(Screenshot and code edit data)
==============================
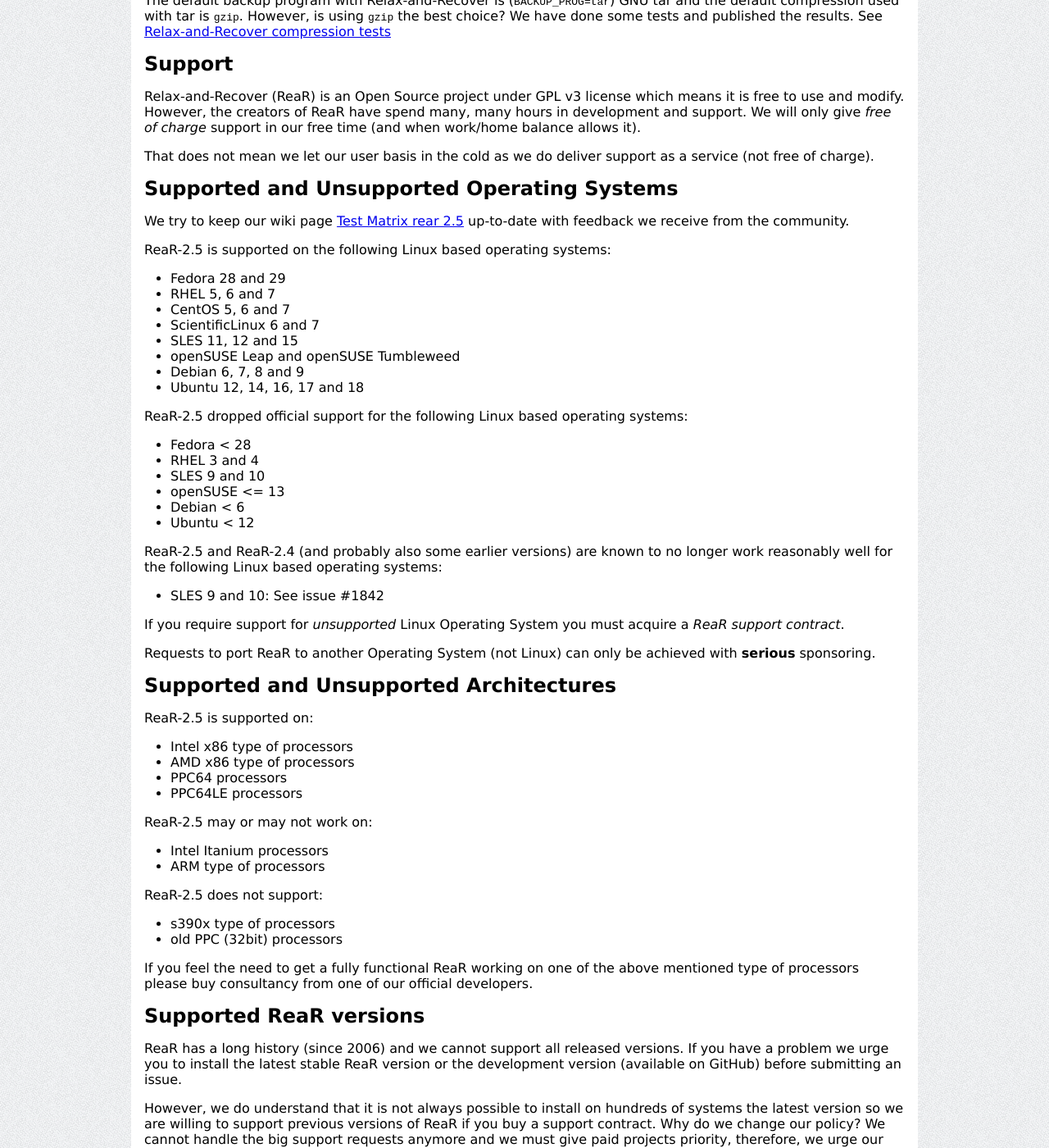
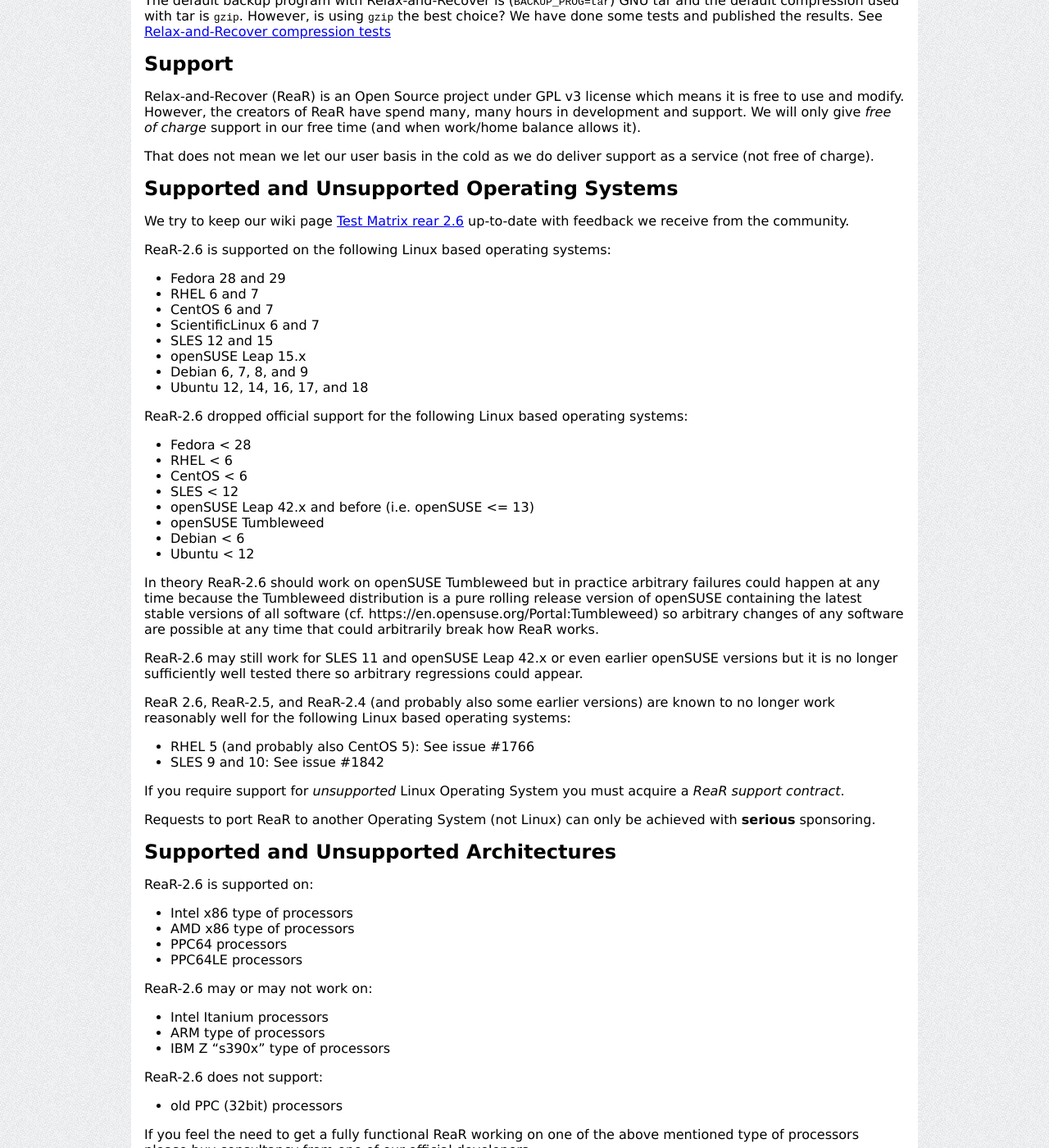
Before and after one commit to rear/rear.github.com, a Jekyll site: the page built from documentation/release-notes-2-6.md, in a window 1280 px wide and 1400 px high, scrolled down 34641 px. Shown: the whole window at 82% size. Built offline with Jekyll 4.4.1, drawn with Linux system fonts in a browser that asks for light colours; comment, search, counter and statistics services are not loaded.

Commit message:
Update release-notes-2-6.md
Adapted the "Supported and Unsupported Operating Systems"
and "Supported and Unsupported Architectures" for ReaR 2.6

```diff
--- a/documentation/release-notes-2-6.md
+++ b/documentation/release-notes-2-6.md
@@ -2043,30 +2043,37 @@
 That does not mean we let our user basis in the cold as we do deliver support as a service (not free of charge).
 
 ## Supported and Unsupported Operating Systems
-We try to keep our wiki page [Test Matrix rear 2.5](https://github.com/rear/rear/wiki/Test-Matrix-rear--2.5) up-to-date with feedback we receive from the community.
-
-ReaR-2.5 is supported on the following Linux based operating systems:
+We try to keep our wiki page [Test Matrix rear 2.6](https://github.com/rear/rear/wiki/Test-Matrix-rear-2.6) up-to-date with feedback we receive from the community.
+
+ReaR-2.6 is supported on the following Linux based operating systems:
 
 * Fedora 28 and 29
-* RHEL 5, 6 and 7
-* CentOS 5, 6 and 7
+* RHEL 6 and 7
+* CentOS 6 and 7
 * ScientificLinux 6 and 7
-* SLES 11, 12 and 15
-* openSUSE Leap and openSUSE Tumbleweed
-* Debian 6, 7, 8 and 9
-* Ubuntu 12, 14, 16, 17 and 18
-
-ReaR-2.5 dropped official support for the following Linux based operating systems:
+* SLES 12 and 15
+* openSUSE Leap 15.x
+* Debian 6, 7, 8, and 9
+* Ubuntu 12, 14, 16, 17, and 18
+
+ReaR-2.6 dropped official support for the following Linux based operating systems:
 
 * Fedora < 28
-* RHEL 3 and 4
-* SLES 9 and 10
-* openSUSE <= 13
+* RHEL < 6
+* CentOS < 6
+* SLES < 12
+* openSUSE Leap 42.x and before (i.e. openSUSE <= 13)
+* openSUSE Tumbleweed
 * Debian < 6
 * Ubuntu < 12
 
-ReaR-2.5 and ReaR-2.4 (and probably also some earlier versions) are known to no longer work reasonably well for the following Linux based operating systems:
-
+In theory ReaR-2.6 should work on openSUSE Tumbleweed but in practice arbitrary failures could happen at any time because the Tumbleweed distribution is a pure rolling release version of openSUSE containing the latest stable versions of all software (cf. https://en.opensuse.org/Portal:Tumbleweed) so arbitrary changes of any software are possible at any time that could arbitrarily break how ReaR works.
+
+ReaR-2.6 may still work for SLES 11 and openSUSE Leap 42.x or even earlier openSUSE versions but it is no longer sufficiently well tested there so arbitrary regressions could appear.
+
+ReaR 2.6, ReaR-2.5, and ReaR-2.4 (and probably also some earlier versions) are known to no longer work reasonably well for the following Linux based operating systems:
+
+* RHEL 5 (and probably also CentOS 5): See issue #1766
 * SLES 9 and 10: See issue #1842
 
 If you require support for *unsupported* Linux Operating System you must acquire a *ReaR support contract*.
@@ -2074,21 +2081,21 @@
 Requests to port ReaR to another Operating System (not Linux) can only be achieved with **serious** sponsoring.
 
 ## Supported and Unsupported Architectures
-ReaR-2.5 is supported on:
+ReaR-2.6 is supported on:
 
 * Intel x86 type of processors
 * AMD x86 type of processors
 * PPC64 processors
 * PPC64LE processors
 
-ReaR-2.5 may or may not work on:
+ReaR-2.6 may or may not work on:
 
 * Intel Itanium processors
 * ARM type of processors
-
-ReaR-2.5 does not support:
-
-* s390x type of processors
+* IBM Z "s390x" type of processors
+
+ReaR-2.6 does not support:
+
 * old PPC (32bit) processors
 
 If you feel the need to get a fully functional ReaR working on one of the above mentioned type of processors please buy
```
==============================
▶ [Your instructions]: All of the lines above should be printed exactly, minus the pictures.

▶ [Response to the exercise]:
Before and after one commit to rear/rear.github.com, a Jekyll site: the page built from documentation/release-notes-2-6.md, in a window 1280 px wide and 1400 px high, scrolled down 34641 px. Shown: the whole window at 82% size. Built offline with Jekyll 4.4.1, drawn with Linux system fonts in a browser that asks for light colours; comment, search, counter and statistics services are not loaded.

Commit message:
Update release-notes-2-6.md
Adapted the "Supported and Unsupported Operating Systems"
and "Supported and Unsupported Architectures" for ReaR 2.6

```diff
--- a/documentation/release-notes-2-6.md
+++ b/documentation/release-notes-2-6.md
@@ -2043,30 +2043,37 @@
 That does not mean we let our user basis in the cold as we do deliver support as a service (not free of charge).
 
 ## Supported and Unsupported Operating Systems
-We try to keep our wiki page [Test Matrix rear 2.5](https://github.com/rear/rear/wiki/Test-Matrix-rear--2.5) up-to-date with feedback we receive from the community.
-
-ReaR-2.5 is supported on the following Linux based operating systems:
+We try to keep our wiki page [Test Matrix rear 2.6](https://github.com/rear/rear/wiki/Test-Matrix-rear-2.6) up-to-date with feedback we receive from the community.
+
+ReaR-2.6 is supported on the following Linux based operating systems:
 
 * Fedora 28 and 29
-* RHEL 5, 6 and 7
-* CentOS 5, 6 and 7
+* RHEL 6 and 7
+* CentOS 6 and 7
 * ScientificLinux 6 and 7
-* SLES 11, 12 and 15
-* openSUSE Leap and openSUSE Tumbleweed
-* Debian 6, 7, 8 and 9
-* Ubuntu 12, 14, 16, 17 and 18
-
-ReaR-2.5 dropped official support for the following Linux based operating systems:
+* SLES 12 and 15
+* openSUSE Leap 15.x
+* Debian 6, 7, 8, and 9
+* Ubuntu 12, 14, 16, 17, and 18
+
+ReaR-2.6 dropped official support for the following Linux based operating systems:
 
 * Fedora < 28
-* RHEL 3 and 4
-* SLES 9 and 10
-* openSUSE <= 13
+* RHEL < 6
+* CentOS < 6
+* SLES < 12
+* openSUSE Leap 42.x and before (i.e. openSUSE <= 13)
+* openSUSE Tumbleweed
 * Debian < 6
 * Ubuntu < 12
 
-ReaR-2.5 and ReaR-2.4 (and probably also some earlier versions) are known to no longer work reasonably well for the following Linux based operating systems:
-
+In theory ReaR-2.6 should work on openSUSE Tumbleweed but in practice arbitrary failures could happen at any time because the Tumbleweed distribution is a pure rolling release version of openSUSE containing the latest stable versions of all software (cf. https://en.opensuse.org/Portal:Tumbleweed) so arbitrary changes of any software are possible at any time that could arbitrarily break how ReaR works.
+
+ReaR-2.6 may still work for SLES 11 and openSUSE Leap 42.x or even earlier openSUSE versions but it is no longer sufficiently well tested there so arbitrary regressions could appear.
+
+ReaR 2.6, ReaR-2.5, and ReaR-2.4 (and probably also some earlier versions) are known to no longer work reasonably well for the following Linux based operating systems:
+
+* RHEL 5 (and probably also CentOS 5): See issue #1766
 * SLES 9 and 10: See issue #1842
 
 If you require support for *unsupported* Linux Operating System you must acquire a *ReaR support contract*.
@@ -2074,21 +2081,21 @@
 Requests to port ReaR to another Operating System (not Linux) can only be achieved with **serious** sponsoring.
 
 ## Supported and Unsupported Architectures
-ReaR-2.5 is supported on:
+ReaR-2.6 is supported on:
 
 * Intel x86 type of processors
 * AMD x86 type of processors
 * PPC64 processors
 * PPC64LE processors
 
-ReaR-2.5 may or may not work on:
+ReaR-2.6 may or may not work on:
 
 * Intel Itanium processors
 * ARM type of processors
-
-ReaR-2.5 does not support:
-
-* s390x type of processors
+* IBM Z "s390x" type of processors
+
+ReaR-2.6 does not support:
+
 * old PPC (32bit) processors
 
 If you feel the need to get a fully functional ReaR working on one of the above mentioned type of processors please buy
```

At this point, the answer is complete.